Bucket, "that this gentleman he come into Krook's property, and a good deal of magpie property there was. Vast lots of waste-paper among the rest. Lord bless you, of no use to nobody!"
The cunning of Mr. Bucket's eye and the masterly manner in which he contrived, without a look or a word against which his watchful auditor could protest, to let us know that he stated the case according to previous agreement and could say much more of Mr. Smallweed if he thought it advisable, deprived us of any merit in quite understanding him. His difficulty was increased by Mr. Smallweed's being deaf as well as suspicious and watching his face with the closest attention.
"Among them odd heaps of old papers, this gentleman, when he comes into the property, naturally begins to rummage, don't you see?" said Mr. Bucket.
"To which? Say that again," cried Mr. Smallweed in a shrill, sharp voice.
"To rummage," repeated Mr. Bucket. "Being a prudent man and accustomed to take care of your own affairs, you begin to rummage among the papers as you have come into; don't you?"
"Of course I do," cried Mr. Smallweed.
"Of course you do," said Mr. Bucket conversationally, "and much to blame you would be if you didn't. And so you chance to find, you know," Mr. Bucket went on, stooping over him with an air of cheerful raillery which Mr. Smallweed by no means reciprocated, "and so you chance to find, you know, a paper with the signature of Jarndyce to it. Don't you?"
Mr. Smallweed glanced with a troubled eye at us and grudgingly nodded assent.
"And coming to look at that paper at your full leisure and convenience--all in good time, for you're not curious to read it, and why should you be?--what do you find it to be but a will, you see.

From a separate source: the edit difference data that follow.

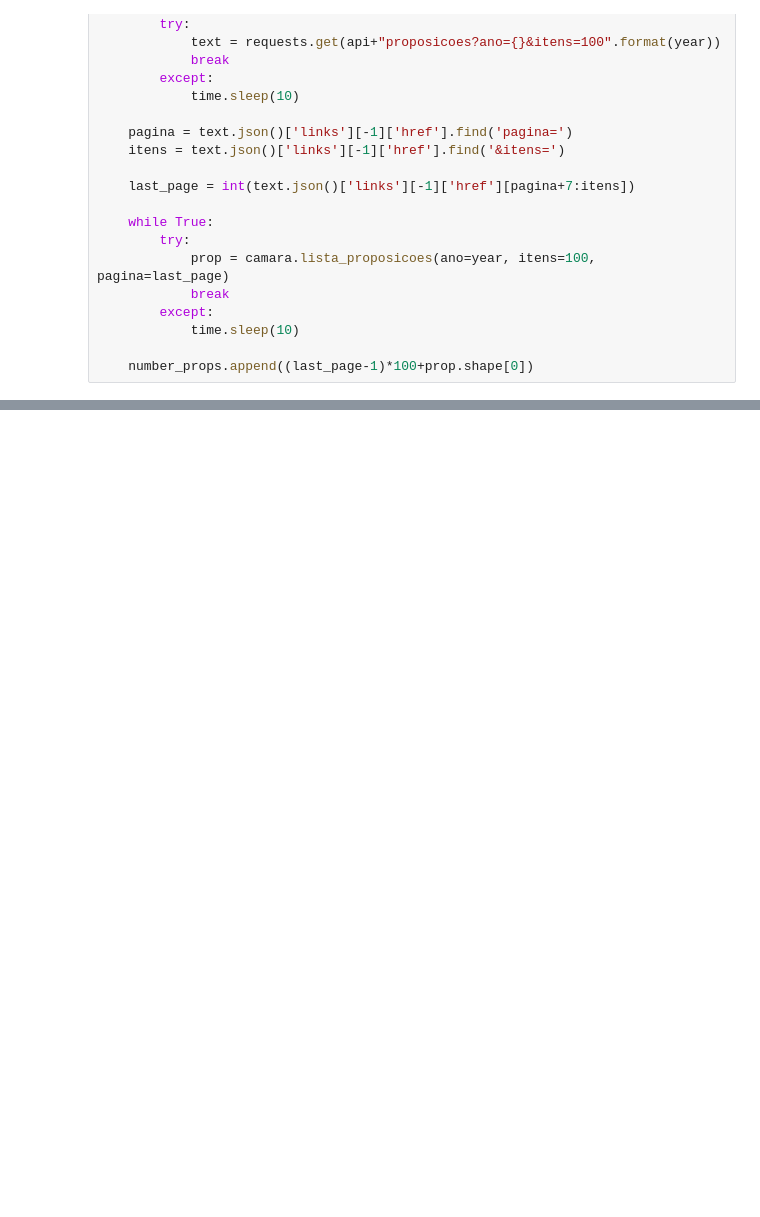
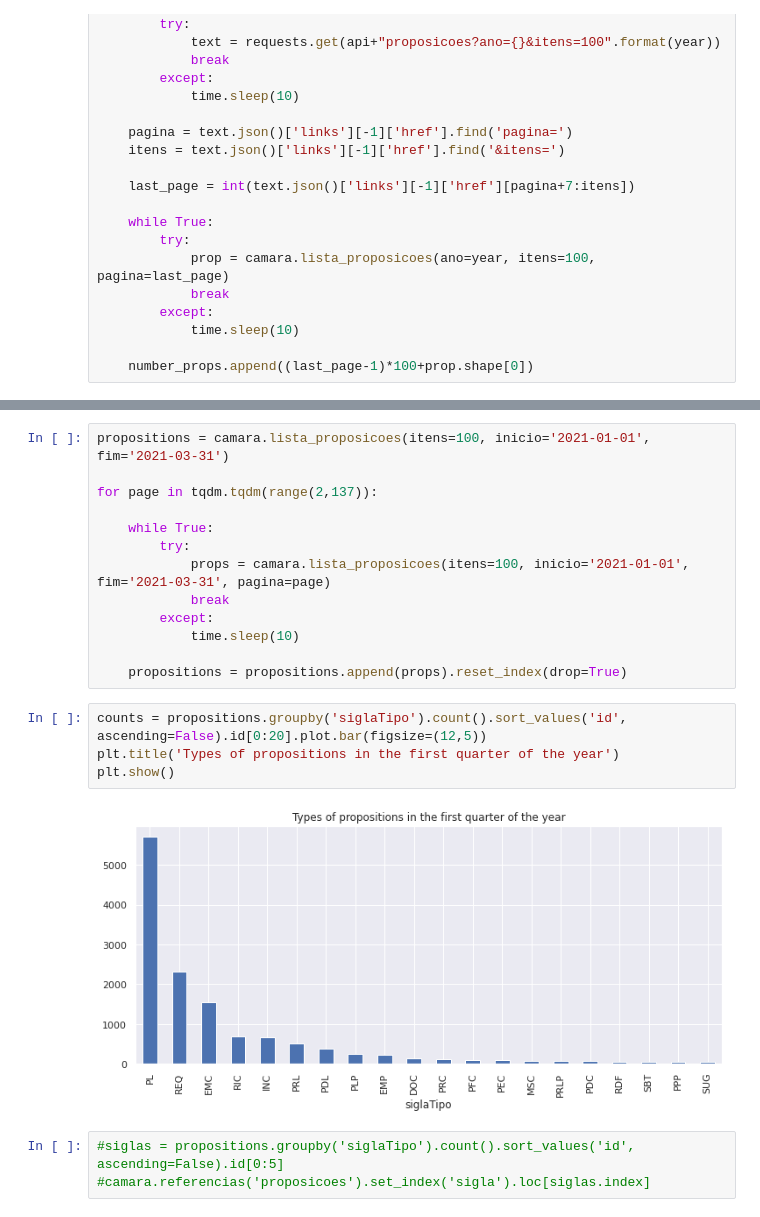
Before and after one commit to lucasmoschen/project-network-science, a Jupyter notebook: notebooks/data_exploration.ipynb, the cells around one changed output, grey strips where cells are left out. Drawn from its saved outputs; the diff is of its cells as text; blank space fills up the shorter version.

```diff
--- a/notebooks/data_exploration.ipynb
+++ b/notebooks/data_exploration.ipynb
@@ -321,0 +328,22 @@ plt.show()
+# %%
+propositions = camara.lista_proposicoes(itens=100, inicio='2021-01-01', fim='2021-03-31')
+
+for page in tqdm.tqdm(range(2,137)):
+
+    while True:
+        try:
+            props = camara.lista_proposicoes(itens=100, inicio='2021-01-01', fim='2021-03-31', pagina=page)
+            break
+        except:
+            time.sleep(10)
+
+    propositions = propositions.append(props).reset_index(drop=True)
+# %%
+counts = propositions.groupby('siglaTipo').count().sort_values('id', ascending=False).id[0:20].plot.bar(figsize=(12,5))
+plt.title('Types of propositions in the first quarter of the year')
+plt.show()
+# %% [output]
+[figure, added]
+# %%
+#siglas = propositions.groupby('siglaTipo').count().sort_values('id', ascending=False).id[0:5]
+#camara.referencias('proposicoes').set_index('sigla').loc[siglas.index]
```
Also changed, not shown: parts of 8 cells of this notebook.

That's the drollery of it," said Mr. Bucket with the same lively air of recalling a joke for the enjoyment of Mr. Smallweed, who still had the same crest-fallen appearance of not enjoying it at all; "what do you find it to be but a will?"
"I don't know that it's good as a will or as anything else," snarled Mr. Smallweed.
Mr. Bucket eyed the old man for a moment--he had slipped and shrunk down in his chair into a mere bundle--as if he were much disposed to pounce upon him; nevertheless, he continued to bend over him with the same agreeable air, keeping the corner of one of his eyes upon us.
"Notwithstanding which," said Mr. Bucket, "you get a little doubtful and uncomfortable in your mind about it, having a very tender mind of your own."
"Eh? What do you say I have got of my own?" asked Mr. Smallweed with his hand to his ear.
"A very tender mind."
"Ho! Well, go on," said Mr. Smallweed.
"And as you've heard a good deal mentioned regarding a celebrated Chancery will case of the same name, and as you know what a card Krook was for buying all manner of old pieces of furniter, and books, and papers, and what not, and never liking to part with 'em, and always a-going to teach himself to read, you begin to think-- and you never was more correct in your born days--'Ecod, if I don't look about me, I may get into trouble regarding this will.'"
"Now, mind how you put it, Bucket," cried the old man anxiously with his hand at his ear. "Speak up; none of your brimstone tricks. Pick me up; I want to hear better. Oh, Lord, I am shaken to bits!"
Mr. Bucket had certainly picked him up at a dart. However, as soon as he could be heard through Mr. Smallweed's coughing and his vicious ejaculations of "Oh, my bones! Oh, dear! I've no breath in my body! I'm worse than the chattering, clattering, brimstone pig at home!" Mr. Bucket proceeded in the same convivial manner as before.
"So, as I happen to be in the habit of coming about your premises, you take me into your confidence, don't you?"
I think it would be impossible to make an admission with more ill will and a worse grace than Mr. Smallweed displayed when he admitted this, rendering it perfectly evident that Mr. Bucket was the very last person he would have thought of taking into his confidence if he could by any possibility have kept him out of it.